=== Data for the task ===
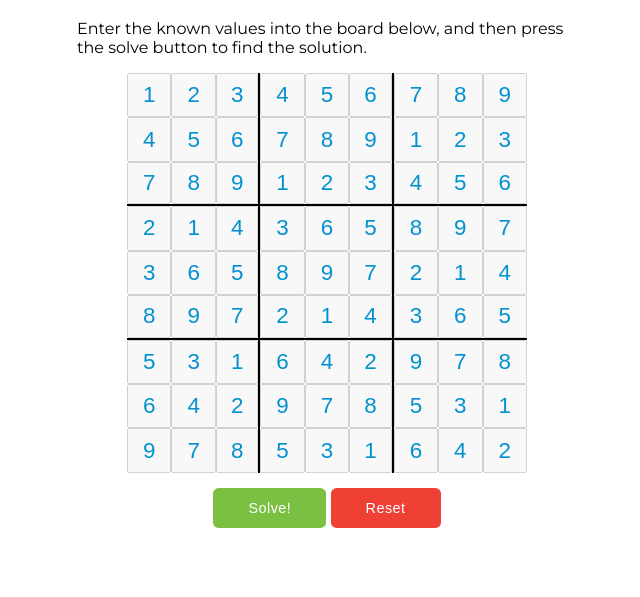
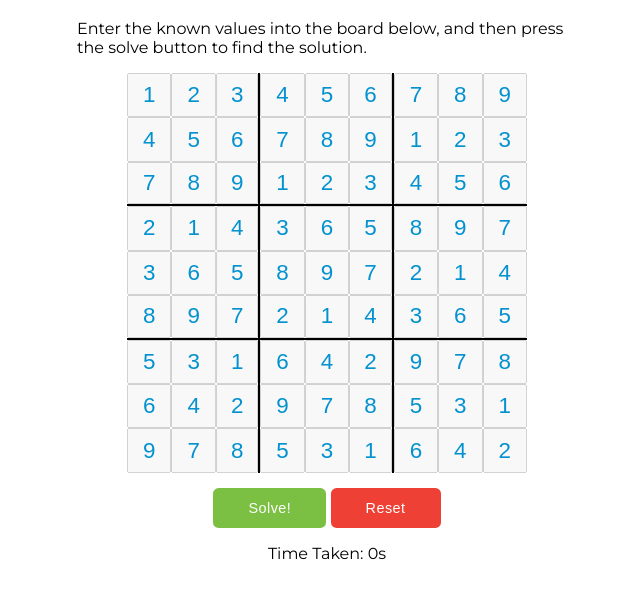
Before and after one commit to george1410/sudoku-solver, a plain HTML site: page index.html in a window 1280 px wide. Both pictures are taken after a click on the button "Solve!". Shown: the part 113-710 px from the top of the page, without its empty margins (313-953 px from the left). Drawn offline with Linux system fonts and the light colour scheme.

Commit message:
added timer

```diff
--- a/index.html
+++ b/index.html
@@ -17,6 +17,7 @@
                 <button id="solveButton">Solve!</button>
                 <button id="resetButton">Reset</button>
             </div>
+            <p id="time-taken"></p>
         </div>
         <script src="solver.js"></script>
     </div>
--- a/solver.js
+++ b/solver.js
@@ -34,6 +34,8 @@ function reset() {
         }
     }
 
+    document.querySelector('#time-taken').textContent = '';
+
     board = new Array(9);
     mask = new Array(9);
     for (i = 0; i < board.length; i++) {
@@ -65,6 +67,7 @@ document.querySelector('#solveButton').onclick = () => {
 }
 
 function solve() {
+    let v0 = performance.now();
     while (pos < 81) {
         if (mask[xpos][ypos] == 0) {
             board[xpos][ypos]++;
@@ -80,6 +83,9 @@ function solve() {
             nextPos();
         }
     }
+    let v1 = performance.now();
+
+    document.querySelector('#time-taken').textContent = 'Time Taken: ' + (v1-v0)/1000 + 's';
 
     fillUI();
 }
--- a/style.css
+++ b/style.css
@@ -86,3 +86,7 @@ button {
 #resetButton:hover {
     background: #d6392f;
 }
+
+#time-taken {
+    text-align: center;
+}
```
===
_What you are asked to do:_ The records are to be duplicated in full and exactly, with images left out.

_Response to this exercise:_
Before and after one commit to george1410/sudoku-solver, a plain HTML site: page index.html in a window 1280 px wide. Both pictures are taken after a click on the button "Solve!". Shown: the part 113-710 px from the top of the page, without its empty margins (313-953 px from the left). Drawn offline with Linux system fonts and the light colour scheme.

Commit message:
added timer

```diff
--- a/index.html
+++ b/index.html
@@ -17,6 +17,7 @@
                 <button id="solveButton">Solve!</button>
                 <button id="resetButton">Reset</button>
             </div>
+            <p id="time-taken"></p>
         </div>
         <script src="solver.js"></script>
     </div>
--- a/solver.js
+++ b/solver.js
@@ -34,6 +34,8 @@ function reset() {
         }
     }
 
+    document.querySelector('#time-taken').textContent = '';
+
     board = new Array(9);
     mask = new Array(9);
     for (i = 0; i < board.length; i++) {
@@ -65,6 +67,7 @@ document.querySelector('#solveButton').onclick = () => {
 }
 
 function solve() {
+    let v0 = performance.now();
     while (pos < 81) {
         if (mask[xpos][ypos] == 0) {
             board[xpos][ypos]++;
@@ -80,6 +83,9 @@ function solve() {
             nextPos();
         }
     }
+    let v1 = performance.now();
+
+    document.querySelector('#time-taken').textContent = 'Time Taken: ' + (v1-v0)/1000 + 's';
 
     fillUI();
 }
--- a/style.css
+++ b/style.css
@@ -86,3 +86,7 @@ button {
 #resetButton:hover {
     background: #d6392f;
 }
+
+#time-taken {
+    text-align: center;
+}
```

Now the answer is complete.